It's possible to drop the my, but it sounds a bit strange to my American ear. If you just say "father" without the "my", it sounds like you are talking to your own family members. The Japanese sentence has the opposite implication, that you are talking to someone outside of your in-group.
In English, when we say where we currently live, we use the present tense (I live in Hokkaido). In Japanese, when we say where we currently live, we use the present progressive tense (北海道に住んでいます Hokkaido ni sunde imasu). Using the present progressive in this special case is equivalent to the present tense in English.
Except that we'll use that present progressive ("Fred is living in Japan") when we want to emphasize something right now. For example: - Anne is living in San Francisco (military posting, school, etc.; moving again is not unexpected) - Bart lives in Georgia (married and settling down, perhaps in a new place)
The point is that "is living" is quite reasonable as a translation in this sentence, depending on things like context (which we don't have).
As long as everyone understands that the Japanese doesn't have the same distinction, and that if you say "chichi wa gaikoku ni sumimasu" it doesn't mean the same thing in Japanese. You must say "sunde imasu".
If you type in "my father is living overseas" and get it correct, you might never check the comments and realize the difference.

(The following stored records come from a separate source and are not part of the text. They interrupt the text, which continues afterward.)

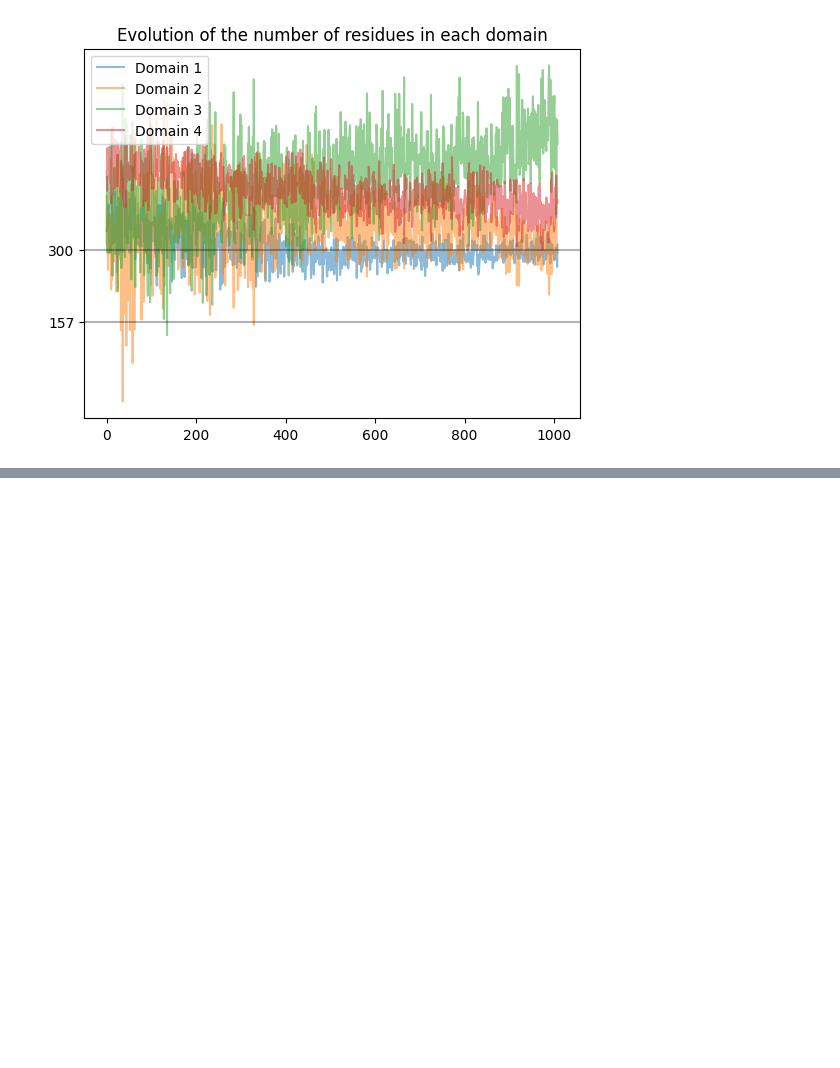
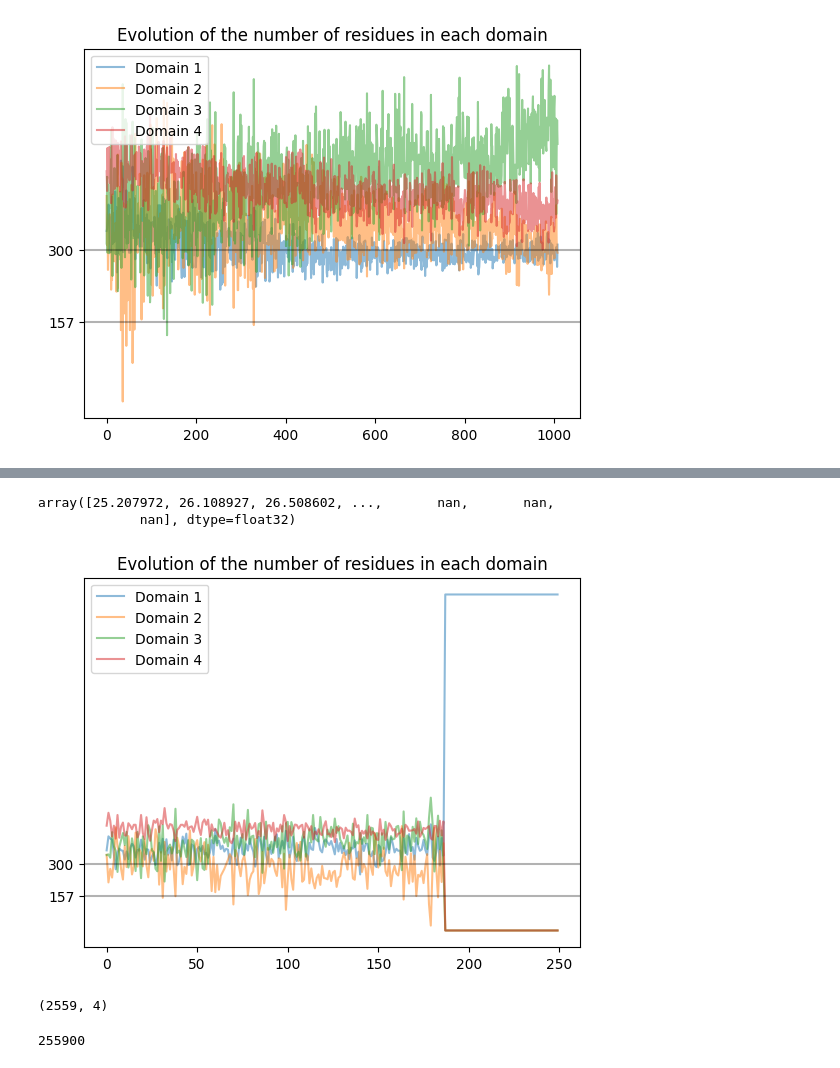
Before and after one commit to Gabriel-Ducrocq/segmentationCryoEM, a Jupyter notebook: vaeAnalysis.ipynb, the cells around one changed output, grey strips where cells are left out. Drawn from its saved outputs; the diff is of its cells as text; code cells hidden in the pictures; blank space fills up the shorter version.

```diff
--- a/vaeAnalysis.ipynb
+++ b/vaeAnalysis.ipynb
@@ -610,0 +597,27 @@ plt.show()
+# %%
+rmsd
+# %% [output]
+array([25.207972, 26.108927, 26.508602, ...,       nan,       nan,
+             nan], dtype=float32)
+# %%
+mask_evol = mask_evolution("data/vae2ConformationsDecoupledLatent/")
+plt.plot(mask_evol[:250, 0], label="Domain 1", alpha=0.5)
+plt.plot(mask_evol[:250, 1], label="Domain 2", alpha=0.5)
+plt.plot(mask_evol[:250, 2], label="Domain 3", alpha=0.5)
+plt.plot(mask_evol[:250, 3], label="Domain 4", alpha=0.5)
+plt.axhline(y=157, alpha=0.3, color="black")
+plt.axhline(y=300, alpha=0.3, color="black")
+plt.yticks([157, 300])
+plt.legend(loc="upper left")
+plt.title("Evolution of the number of residues in each domain")
+plt.show()
+# %% [output]
+[figure, added]
+# %%
+mask_evol.shape
+# %% [output]
+(2559, 4)
+# %%
+2559*100
+# %% [output]
+255900
```
Also changed, not shown: parts of 3 cells of this notebook, 1 other file.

If you say 父は外国にすんでいます, you are saying that your father lives in a country that is not Japan. The listener doesn't know which country your father lives in. The important information is that your father lives in a different country, but it can be any country. It is not a specific country, so it is "a foreign country".

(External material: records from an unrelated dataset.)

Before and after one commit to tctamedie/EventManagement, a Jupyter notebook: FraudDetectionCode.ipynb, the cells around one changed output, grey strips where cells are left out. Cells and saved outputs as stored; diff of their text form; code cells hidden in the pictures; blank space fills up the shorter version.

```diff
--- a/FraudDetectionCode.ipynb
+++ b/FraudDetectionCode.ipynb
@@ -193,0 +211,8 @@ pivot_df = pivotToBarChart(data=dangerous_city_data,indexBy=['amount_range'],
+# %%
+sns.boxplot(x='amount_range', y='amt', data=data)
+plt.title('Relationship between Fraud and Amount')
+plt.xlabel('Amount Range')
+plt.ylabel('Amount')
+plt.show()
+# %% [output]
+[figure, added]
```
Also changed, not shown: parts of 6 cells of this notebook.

Thank you very much. I understand your explanation. In other question, "I bought a pen at the store." is correct. The listener does not know which store this person bought. Also, native English speakers say "I went to the bank." even though I do not know which back they go. It is very difficult how to use an article.
You're right, it's difficult to understand and it's difficult for me to explain! If I say "I bought a pen at the store" or "I went to the bank", the speaker usually assumes the listener knows which store or which bank. It's the store we were just talking about. It's the bank I always go to.